     We do not believe with our more radical friends, that the religion of Europe will or ought to become without political influence, at least for the present.  It has been and will long continue to be a friend to those who have no other friends.
     It has been remarked that the working classes of England were much happier within the Catholic order of things than they have ever been under the Protestants, for it afforded greater protection to the poor.
     Catholicism… may justly be regarded as a something which as yet cannot be spared from the world.
     The benefits conferred upon society by the Catholic Church are of immense magnitude… Its charities are enormous, and the offices of protection to the feeble are equal to its great opportunities.
     Much trouble is predicted for the successor to the papal chair, whoever he may be, of Pope Pius IX, yet somehow the papacy will continue and perhaps with an accession of spiritual strength, for in its destruction mankind would turn to the wall the most wonderful picture that the world has ever known…” Warren Gazette, November 21, 1873.

Of course, the operative words are “as yet cannot be spared” – for as soon as man decides that he and his government are powerful enough to take over and maintain the “benefits conferred upon society” [which benefits he will choose, along with which society will receive said benefits] and be “a friend to those who have no other friends” [again, choosing whom he deems worthy of befriending], the Church will be hounded into oblivion.

Oh, wait…


*Originally, the quote I wanted to use was
“in a miracle there is enough light for those who want to believe and enough darkness for those who do not want”
but that seems to be a bad translation.  Another mistranslation changes ‘miracle’ to ‘faith’, and is quoted all over the internet, usually starting with “As Blaise Pascal said…”.  Here is the section from Pascal’s Pensées (which you can read here at Project Gutenberg) with the original quote:

"God has willed to redeem men, and to open salvation to those who seek it. But men render themselves so unworthy of it, that it is right that God should refuse to some, because of their obduracy, what He grants to others from a compassion which is not due to them.
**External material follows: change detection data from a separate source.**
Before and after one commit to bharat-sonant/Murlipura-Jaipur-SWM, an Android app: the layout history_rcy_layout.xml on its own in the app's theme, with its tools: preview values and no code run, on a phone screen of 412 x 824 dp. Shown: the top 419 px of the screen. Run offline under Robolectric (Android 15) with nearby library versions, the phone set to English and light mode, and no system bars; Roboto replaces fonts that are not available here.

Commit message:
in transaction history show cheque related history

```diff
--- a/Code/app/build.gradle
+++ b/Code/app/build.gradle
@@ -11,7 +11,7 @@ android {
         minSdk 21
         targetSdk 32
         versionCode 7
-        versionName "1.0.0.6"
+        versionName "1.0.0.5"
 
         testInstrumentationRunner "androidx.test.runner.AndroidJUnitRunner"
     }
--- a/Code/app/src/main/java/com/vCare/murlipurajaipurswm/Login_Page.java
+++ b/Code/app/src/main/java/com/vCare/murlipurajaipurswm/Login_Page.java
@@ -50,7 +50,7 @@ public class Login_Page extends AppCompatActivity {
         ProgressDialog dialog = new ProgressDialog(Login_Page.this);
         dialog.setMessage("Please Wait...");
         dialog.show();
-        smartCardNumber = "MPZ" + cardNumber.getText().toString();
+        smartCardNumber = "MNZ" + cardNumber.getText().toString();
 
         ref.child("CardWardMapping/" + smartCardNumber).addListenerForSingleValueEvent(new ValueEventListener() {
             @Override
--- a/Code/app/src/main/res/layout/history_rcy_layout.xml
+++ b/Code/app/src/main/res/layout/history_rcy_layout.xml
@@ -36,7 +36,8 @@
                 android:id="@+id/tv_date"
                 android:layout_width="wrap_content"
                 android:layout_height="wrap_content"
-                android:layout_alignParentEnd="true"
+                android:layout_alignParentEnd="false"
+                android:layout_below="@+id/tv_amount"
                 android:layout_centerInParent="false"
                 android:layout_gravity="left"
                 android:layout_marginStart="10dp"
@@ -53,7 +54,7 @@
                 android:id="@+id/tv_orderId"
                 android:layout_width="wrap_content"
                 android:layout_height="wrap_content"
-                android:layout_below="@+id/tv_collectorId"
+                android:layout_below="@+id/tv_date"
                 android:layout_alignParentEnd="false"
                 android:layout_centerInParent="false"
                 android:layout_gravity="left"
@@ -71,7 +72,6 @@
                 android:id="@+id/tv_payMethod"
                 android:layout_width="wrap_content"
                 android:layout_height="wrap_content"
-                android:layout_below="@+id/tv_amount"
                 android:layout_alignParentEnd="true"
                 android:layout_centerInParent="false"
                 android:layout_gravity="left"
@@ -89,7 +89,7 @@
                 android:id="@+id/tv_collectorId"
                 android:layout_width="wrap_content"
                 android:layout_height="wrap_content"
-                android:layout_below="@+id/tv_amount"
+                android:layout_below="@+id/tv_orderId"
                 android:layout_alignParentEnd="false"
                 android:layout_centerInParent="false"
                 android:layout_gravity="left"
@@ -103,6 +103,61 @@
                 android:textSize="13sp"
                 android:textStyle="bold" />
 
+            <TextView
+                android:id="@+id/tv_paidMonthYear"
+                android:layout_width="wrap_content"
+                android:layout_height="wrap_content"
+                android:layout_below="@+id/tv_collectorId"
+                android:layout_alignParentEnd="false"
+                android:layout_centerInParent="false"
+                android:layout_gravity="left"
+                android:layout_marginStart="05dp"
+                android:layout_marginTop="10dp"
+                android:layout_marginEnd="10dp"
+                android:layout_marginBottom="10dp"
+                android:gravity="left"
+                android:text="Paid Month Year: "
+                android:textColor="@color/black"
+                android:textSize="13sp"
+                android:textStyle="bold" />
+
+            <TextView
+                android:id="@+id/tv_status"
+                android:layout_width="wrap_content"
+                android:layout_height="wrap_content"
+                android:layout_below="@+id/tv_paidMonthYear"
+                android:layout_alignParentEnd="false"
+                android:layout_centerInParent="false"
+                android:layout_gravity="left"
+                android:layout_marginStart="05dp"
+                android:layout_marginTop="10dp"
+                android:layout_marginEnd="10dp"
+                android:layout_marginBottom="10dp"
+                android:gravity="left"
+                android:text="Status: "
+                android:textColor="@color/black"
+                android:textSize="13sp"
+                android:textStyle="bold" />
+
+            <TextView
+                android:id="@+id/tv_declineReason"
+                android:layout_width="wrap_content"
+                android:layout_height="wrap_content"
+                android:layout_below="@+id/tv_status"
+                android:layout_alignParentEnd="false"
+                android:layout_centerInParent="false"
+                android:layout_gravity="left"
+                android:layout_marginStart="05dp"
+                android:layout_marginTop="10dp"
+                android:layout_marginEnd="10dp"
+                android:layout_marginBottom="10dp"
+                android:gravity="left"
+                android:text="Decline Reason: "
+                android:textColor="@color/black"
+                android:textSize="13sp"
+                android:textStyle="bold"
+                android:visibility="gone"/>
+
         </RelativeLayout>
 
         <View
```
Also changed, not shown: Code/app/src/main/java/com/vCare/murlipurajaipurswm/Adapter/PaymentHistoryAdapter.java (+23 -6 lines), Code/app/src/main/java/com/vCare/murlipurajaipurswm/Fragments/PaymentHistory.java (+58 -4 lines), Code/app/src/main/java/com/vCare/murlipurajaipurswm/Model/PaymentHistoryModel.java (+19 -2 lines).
If He had willed to overcome the obstinacy of the most hardened, He could have done so by revealing Himself so manifestly to them that they could not have doubted of the truth of His essence; as it will appear at the last day, with such thunders and such a convulsion of nature, that the dead will rise again, and the blindest will see Him.
"It is not in this manner that He has willed to appear in His advent of mercy, because, as so many make themselves unworthy of His mercy, He has willed to leave them in the loss of the good which they do not want. It was not then right that He should appear in a manner manifestly divine, and completely capable of convincing all men; but it was also not right that He should come in so hidden a manner that He could not be known by those who should sincerely seek Him. He has willed to make Himself quite recognisable by those; and thus, willing to appear openly to those who seek Him with all their heart, and to be hidden from those who flee from Him with all their heart, He so regulates the knowledge of Himself that He has given signs of Himself, visible to those who seek Him, and not to those who seek Him not. There is enough light for those who only desire to see, and enough obscurity for those who have a contrary disposition."  Blaise Pascal, Pensées, Section VII: Morality and Doctrine, 430.

[Remember, children, always go back to the source.]